** Try it **
What lines in the records include the string "header"? Return each one.

** Records to process **
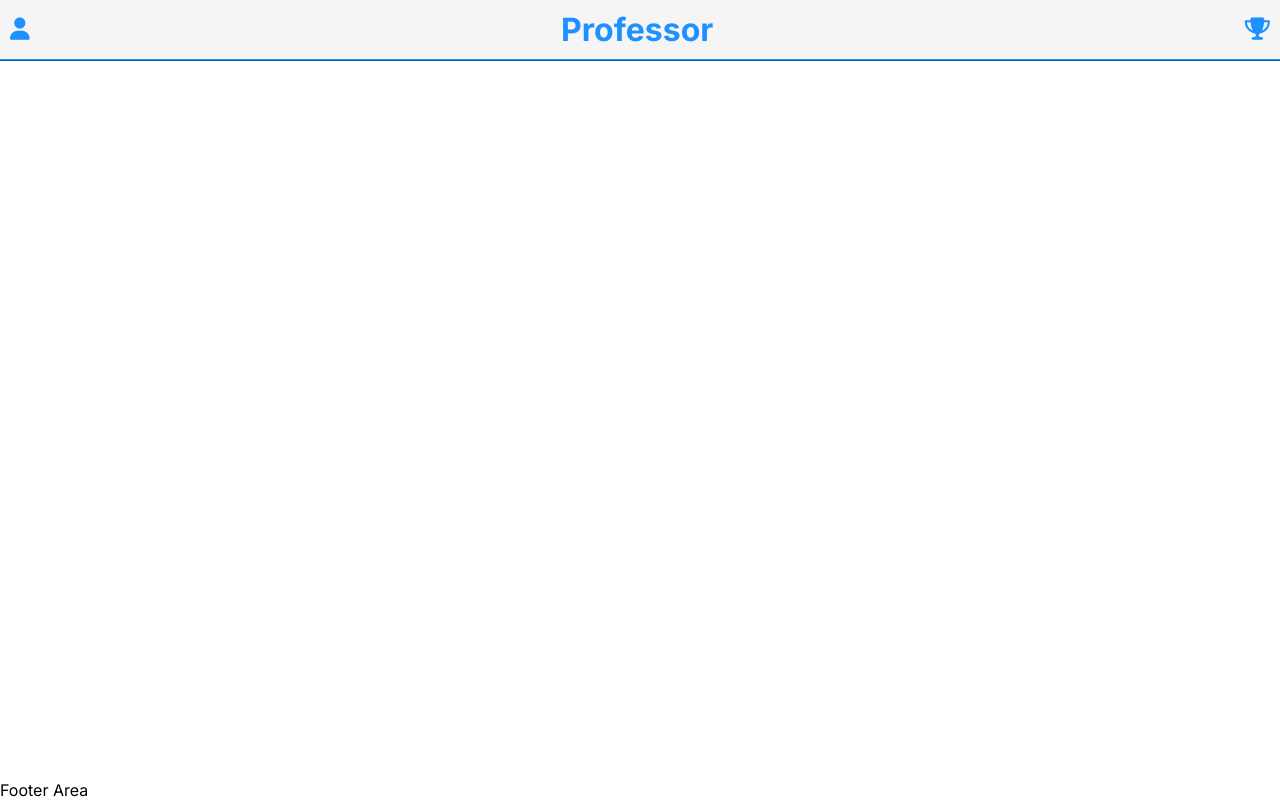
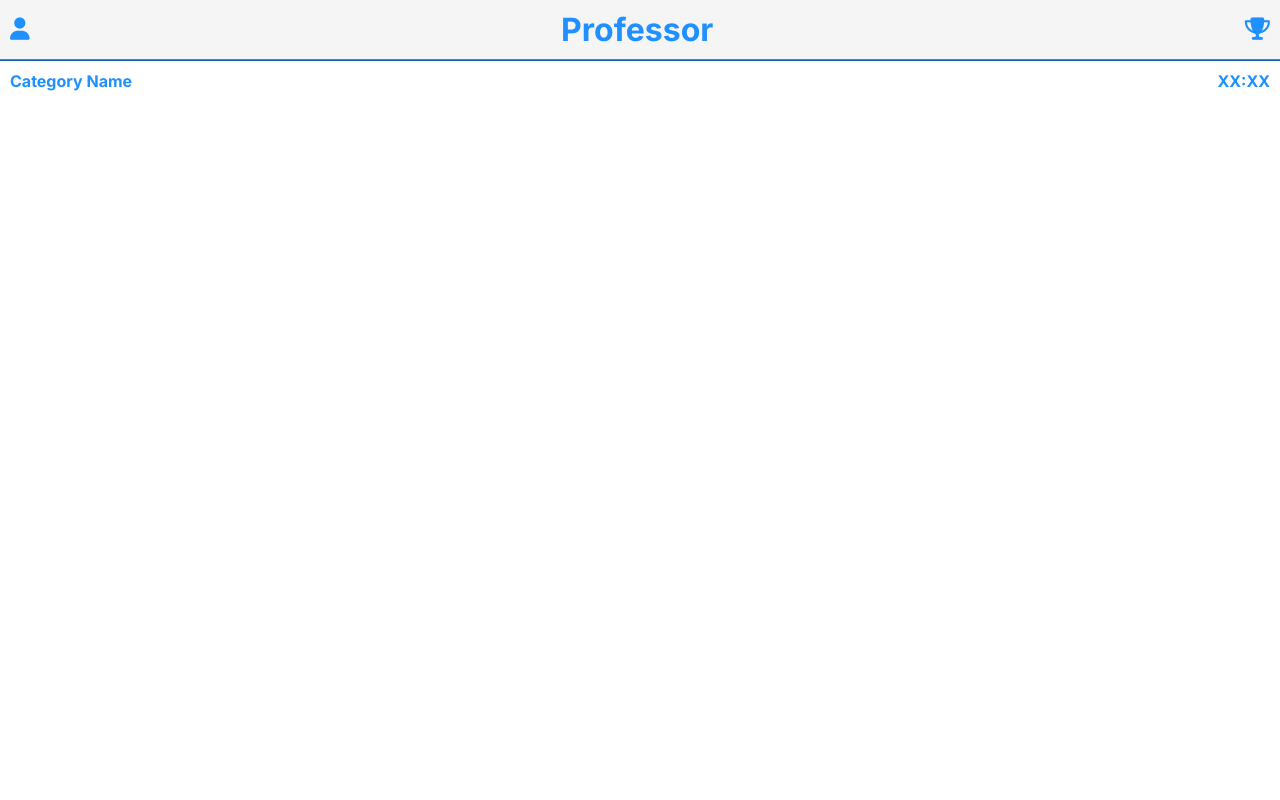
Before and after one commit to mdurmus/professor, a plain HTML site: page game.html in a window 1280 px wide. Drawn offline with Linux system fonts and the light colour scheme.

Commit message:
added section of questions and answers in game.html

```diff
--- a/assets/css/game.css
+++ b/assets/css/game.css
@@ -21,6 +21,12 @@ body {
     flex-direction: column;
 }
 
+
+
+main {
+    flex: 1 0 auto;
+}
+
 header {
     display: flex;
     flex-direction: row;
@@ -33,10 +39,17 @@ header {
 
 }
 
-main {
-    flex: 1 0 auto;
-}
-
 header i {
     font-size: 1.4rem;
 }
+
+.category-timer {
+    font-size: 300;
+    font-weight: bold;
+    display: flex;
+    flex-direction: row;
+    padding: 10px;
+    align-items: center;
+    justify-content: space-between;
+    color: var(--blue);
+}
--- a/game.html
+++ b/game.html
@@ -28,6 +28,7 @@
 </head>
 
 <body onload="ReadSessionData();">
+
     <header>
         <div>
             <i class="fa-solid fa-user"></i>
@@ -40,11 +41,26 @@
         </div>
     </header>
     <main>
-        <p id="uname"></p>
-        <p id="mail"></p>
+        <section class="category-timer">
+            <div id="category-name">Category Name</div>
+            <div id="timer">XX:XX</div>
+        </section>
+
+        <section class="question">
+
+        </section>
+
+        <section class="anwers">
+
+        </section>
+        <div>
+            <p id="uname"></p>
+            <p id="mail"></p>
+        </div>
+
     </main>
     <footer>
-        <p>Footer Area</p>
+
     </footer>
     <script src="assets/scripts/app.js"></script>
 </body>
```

** Answer space **
 header {
@@ -33,10 +39,17 @@ header {
 header i {
     <header>
     </header>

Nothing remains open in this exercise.